» AVAILABLE RECORDS
§
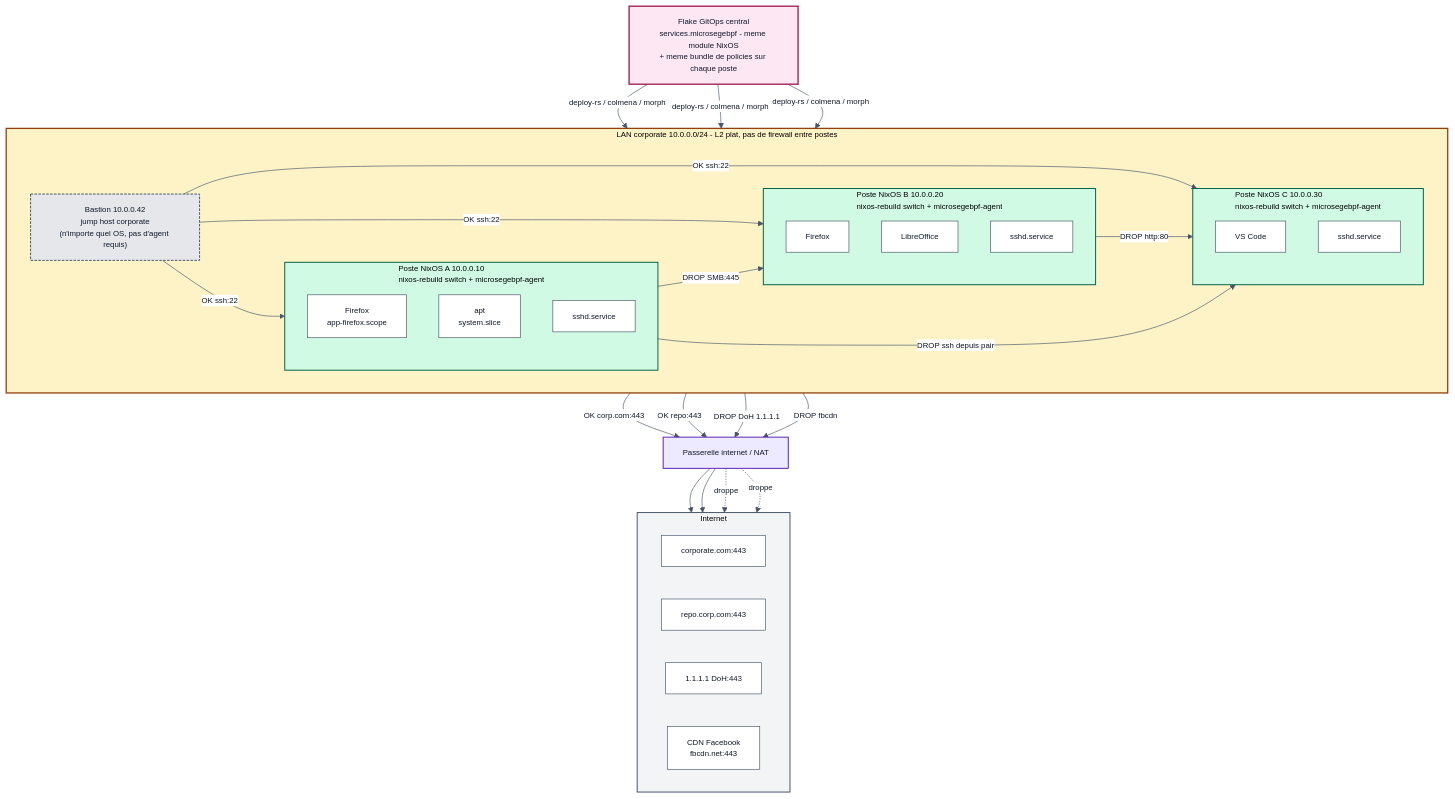
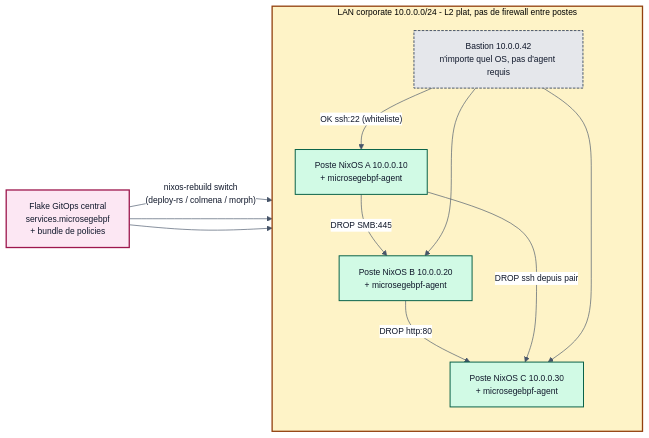
Before and after one commit to aambert/nixos-microsegebpf: the second of 3 diagrams in README.fr.md, drawn with Mermaid. The commit also changed other lines of this file and 1 other file, not shown here.

````diff
--- a/README.fr.md
+++ b/README.fr.md
@@ -150,69 +152,33 @@
 ```mermaid
-%%{init: {'theme':'base','themeVariables':{'primaryColor':'#FFFFFF','primaryTextColor':'#0F172A','primaryBorderColor':'#475569','lineColor':'#475569','fontFamily':'monospace','fontSize':'12px'}}}%%
-flowchart TB
+%%{init: {'theme':'base','themeVariables':{'primaryColor':'#FFFFFF','primaryTextColor':'#0F172A','primaryBorderColor':'#475569','lineColor':'#475569','fontFamily':'monospace','fontSize':'13px'}}}%%
+flowchart LR
 
-GIT["Flake GitOps central<br/>services.microsegebpf - meme module NixOS<br/>+ meme bundle de policies sur chaque poste"]
+GIT["Flake GitOps central<br/>services.microsegebpf<br/>+ bundle de policies"]
 
 subgraph LAN["LAN corporate 10.0.0.0/24 - L2 plat, pas de firewall entre postes"]
-  direction LR
-  subgraph WSA["Poste NixOS A 10.0.0.10<br/>nixos-rebuild switch + microsegebpf-agent"]
-    direction TB
-    A_FF["Firefox<br/>app-firefox.scope"]
-    A_APT["apt<br/>system.slice"]
-    A_SSH["sshd.service"]
-  end
-  subgraph WSB["Poste NixOS B 10.0.0.20<br/>nixos-rebuild switch + microsegebpf-agent"]
-    direction TB
-    B_FF["Firefox"]
-    B_OFF["LibreOffice"]
-    B_SSH["sshd.service"]
-  end
-  subgraph WSC["Poste NixOS C 10.0.0.30<br/>nixos-rebuild switch + microsegebpf-agent"]
-    direction TB
-    C_DEV["VS Code"]
-    C_SSH["sshd.service"]
-  end
-  BAS["Bastion 10.0.0.42<br/>jump host corporate<br/>(n'importe quel OS, pas d'agent requis)"]
+  direction TB
+  WSA["Poste NixOS A 10.0.0.10<br/>+ microsegebpf-agent"]
+  WSB["Poste NixOS B 10.0.0.20<br/>+ microsegebpf-agent"]
+  WSC["Poste NixOS C 10.0.0.30<br/>+ microsegebpf-agent"]
+  BAS["Bastion 10.0.0.42<br/>n'importe quel OS, pas d'agent requis"]
 end
 
-GW["Passerelle internet / NAT"]
-
-subgraph NET["Internet"]
-  direction LR
-  CORP["corporate.com:443"]
-  REPO["repo.corp.com:443"]
-  DOH["1.1.1.1 DoH:443"]
-  FBC["CDN Facebook<br/>fbcdn.net:443"]
-end
-
-GIT -- "deploy-rs / colmena / morph" --> WSA
-GIT -- "deploy-rs / colmena / morph" --> WSB
-GIT -- "deploy-rs / colmena / morph" --> WSC
+GIT -- "nixos-rebuild switch<br/>(deploy-rs / colmena / morph)" --> WSA
+GIT --> WSB
+GIT --> WSC
 
 WSA -- "DROP SMB:445" --> WSB
+WSB -- "DROP http:80" --> WSC
 WSA -- "DROP ssh depuis pair" --> WSC
-WSB -- "DROP http:80" --> WSC
 
-BAS -- "OK ssh:22" --> WSA
-BAS -- "OK ssh:22" --> WSB
-BAS -- "OK ssh:22" --> WSC
-
-A_FF -- "OK corp.com:443" --> GW
-A_APT -- "OK repo:443" --> GW
-B_FF -- "DROP DoH 1.1.1.1" --> GW
-B_FF -- "DROP fbcdn" --> GW
-
-GW --> CORP
-GW --> REPO
-GW -. droppe .-> DOH
-GW -. droppe .-> FBC
+BAS -- "OK ssh:22 (whiteliste)" --> WSA
+BAS --> WSB
+BAS --> WSC
 
 style GIT fill:#FCE7F3,stroke:#9D174D,stroke-width:2px
 style LAN fill:#FEF3C7,stroke:#92400E,stroke-width:2px
 style WSA fill:#D1FAE5,stroke:#065F46,stroke-width:1.5px
 style WSB fill:#D1FAE5,stroke:#065F46,stroke-width:1.5px
 style WSC fill:#D1FAE5,stroke:#065F46,stroke-width:1.5px
 style BAS fill:#E5E7EB,stroke:#475569,stroke-width:1.5px,stroke-dasharray: 4 2
-style GW fill:#EDE9FE,stroke:#5B21B6,stroke-width:1.5px
-style NET fill:#F3F4F6,stroke:#475569,stroke-width:1.5px
 ```
````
§
» EXERCISE OBJECTIVE
One number is all the reply should hold: how many lines in these records include the word "subgraph".

» RESULT
5